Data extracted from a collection
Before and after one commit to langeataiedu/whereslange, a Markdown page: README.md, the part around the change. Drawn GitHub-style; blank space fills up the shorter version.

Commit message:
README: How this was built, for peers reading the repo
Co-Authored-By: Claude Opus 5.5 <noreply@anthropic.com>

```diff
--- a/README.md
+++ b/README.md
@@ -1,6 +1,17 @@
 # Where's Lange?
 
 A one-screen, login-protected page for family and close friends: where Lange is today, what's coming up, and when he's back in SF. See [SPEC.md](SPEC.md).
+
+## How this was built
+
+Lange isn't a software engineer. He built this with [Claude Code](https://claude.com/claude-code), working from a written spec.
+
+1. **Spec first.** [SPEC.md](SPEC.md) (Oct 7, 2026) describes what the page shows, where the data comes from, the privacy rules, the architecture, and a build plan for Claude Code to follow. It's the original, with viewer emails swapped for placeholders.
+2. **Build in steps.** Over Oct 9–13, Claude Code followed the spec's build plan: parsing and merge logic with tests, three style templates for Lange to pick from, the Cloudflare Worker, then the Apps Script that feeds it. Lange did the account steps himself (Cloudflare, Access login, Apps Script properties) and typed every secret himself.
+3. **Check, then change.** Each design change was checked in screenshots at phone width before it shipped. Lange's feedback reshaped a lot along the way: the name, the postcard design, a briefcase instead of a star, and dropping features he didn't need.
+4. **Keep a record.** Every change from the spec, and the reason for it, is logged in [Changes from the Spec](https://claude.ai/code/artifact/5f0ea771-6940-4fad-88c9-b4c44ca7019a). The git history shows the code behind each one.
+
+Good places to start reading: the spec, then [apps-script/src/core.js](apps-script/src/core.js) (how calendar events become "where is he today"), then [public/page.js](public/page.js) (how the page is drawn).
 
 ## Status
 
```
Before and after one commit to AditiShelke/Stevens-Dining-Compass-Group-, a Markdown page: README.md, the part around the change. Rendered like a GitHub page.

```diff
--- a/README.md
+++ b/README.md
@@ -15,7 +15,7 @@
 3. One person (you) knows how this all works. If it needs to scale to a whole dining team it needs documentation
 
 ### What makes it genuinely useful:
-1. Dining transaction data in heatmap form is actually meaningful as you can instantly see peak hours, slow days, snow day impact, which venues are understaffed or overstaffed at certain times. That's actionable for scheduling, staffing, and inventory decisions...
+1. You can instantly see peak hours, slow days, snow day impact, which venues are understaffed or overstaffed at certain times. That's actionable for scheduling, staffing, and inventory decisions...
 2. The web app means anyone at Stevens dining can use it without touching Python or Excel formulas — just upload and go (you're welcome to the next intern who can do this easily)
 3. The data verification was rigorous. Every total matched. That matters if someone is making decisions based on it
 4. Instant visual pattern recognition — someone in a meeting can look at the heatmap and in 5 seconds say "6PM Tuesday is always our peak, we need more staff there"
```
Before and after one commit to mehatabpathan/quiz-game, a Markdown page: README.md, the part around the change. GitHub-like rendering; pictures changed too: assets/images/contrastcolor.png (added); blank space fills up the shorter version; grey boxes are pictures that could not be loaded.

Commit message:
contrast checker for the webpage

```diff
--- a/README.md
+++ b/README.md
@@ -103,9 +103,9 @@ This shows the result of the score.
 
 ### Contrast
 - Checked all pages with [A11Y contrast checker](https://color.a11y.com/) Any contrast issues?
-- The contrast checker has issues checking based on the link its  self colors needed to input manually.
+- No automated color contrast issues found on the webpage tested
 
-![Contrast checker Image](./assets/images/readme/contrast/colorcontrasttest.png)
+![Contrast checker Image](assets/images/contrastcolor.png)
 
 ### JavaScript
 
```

#### PROBLEM TO SOLVE
All the records shown above need to be given again exactly.

#### TASK OUTPUT
Before and after one commit to langeataiedu/whereslange, a Markdown page: README.md, the part around the change. Drawn GitHub-style; blank space fills up the shorter version.

Commit message:
README: How this was built, for peers reading the repo
Co-Authored-By: Claude Opus 5.5 <noreply@anthropic.com>

```diff
--- a/README.md
+++ b/README.md
@@ -1,6 +1,17 @@
 # Where's Lange?
 
 A one-screen, login-protected page for family and close friends: where Lange is today, what's coming up, and when he's back in SF. See [SPEC.md](SPEC.md).
+
+## How this was built
+
+Lange isn't a software engineer. He built this with [Claude Code](https://claude.com/claude-code), working from a written spec.
+
+1. **Spec first.** [SPEC.md](SPEC.md) (Oct 7, 2026) describes what the page shows, where the data comes from, the privacy rules, the architecture, and a build plan for Claude Code to follow. It's the original, with viewer emails swapped for placeholders.
+2. **Build in steps.** Over Oct 9–13, Claude Code followed the spec's build plan: parsing and merge logic with tests, three style templates for Lange to pick from, the Cloudflare Worker, then the Apps Script that feeds it. Lange did the account steps himself (Cloudflare, Access login, Apps Script properties) and typed every secret himself.
+3. **Check, then change.** Each design change was checked in screenshots at phone width before it shipped. Lange's feedback reshaped a lot along the way: the name, the postcard design, a briefcase instead of a star, and dropping features he didn't need.
+4. **Keep a record.** Every change from the spec, and the reason for it, is logged in [Changes from the Spec](https://claude.ai/code/artifact/5f0ea771-6940-4fad-88c9-b4c44ca7019a). The git history shows the code behind each one.
+
+Good places to start reading: the spec, then [apps-script/src/core.js](apps-script/src/core.js) (how calendar events become "where is he today"), then [public/page.js](public/page.js) (how the page is drawn).
 
 ## Status
 
```
Before and after one commit to AditiShelke/Stevens-Dining-Compass-Group-, a Markdown page: README.md, the part around the change. Rendered like a GitHub page.

```diff
--- a/README.md
+++ b/README.md
@@ -15,7 +15,7 @@
 3. One person (you) knows how this all works. If it needs to scale to a whole dining team it needs documentation
 
 ### What makes it genuinely useful:
-1. Dining transaction data in heatmap form is actually meaningful as you can instantly see peak hours, slow days, snow day impact, which venues are understaffed or overstaffed at certain times. That's actionable for scheduling, staffing, and inventory decisions...
+1. You can instantly see peak hours, slow days, snow day impact, which venues are understaffed or overstaffed at certain times. That's actionable for scheduling, staffing, and inventory decisions...
 2. The web app means anyone at Stevens dining can use it without touching Python or Excel formulas — just upload and go (you're welcome to the next intern who can do this easily)
 3. The data verification was rigorous. Every total matched. That matters if someone is making decisions based on it
 4. Instant visual pattern recognition — someone in a meeting can look at the heatmap and in 5 seconds say "6PM Tuesday is always our peak, we need more staff there"
```
Before and after one commit to mehatabpathan/quiz-game, a Markdown page: README.md, the part around the change. GitHub-like rendering; pictures changed too: assets/images/contrastcolor.png (added); blank space fills up the shorter version; grey boxes are pictures that could not be loaded.

Commit message:
contrast checker for the webpage

```diff
--- a/README.md
+++ b/README.md
@@ -103,9 +103,9 @@ This shows the result of the score.
 
 ### Contrast
 - Checked all pages with [A11Y contrast checker](https://color.a11y.com/) Any contrast issues?
-- The contrast checker has issues checking based on the link its  self colors needed to input manually.
+- No automated color contrast issues found on the webpage tested
 
-![Contrast checker Image](./assets/images/readme/contrast/colorcontrasttest.png)
+![Contrast checker Image](assets/images/contrastcolor.png)
 
 ### JavaScript
 
```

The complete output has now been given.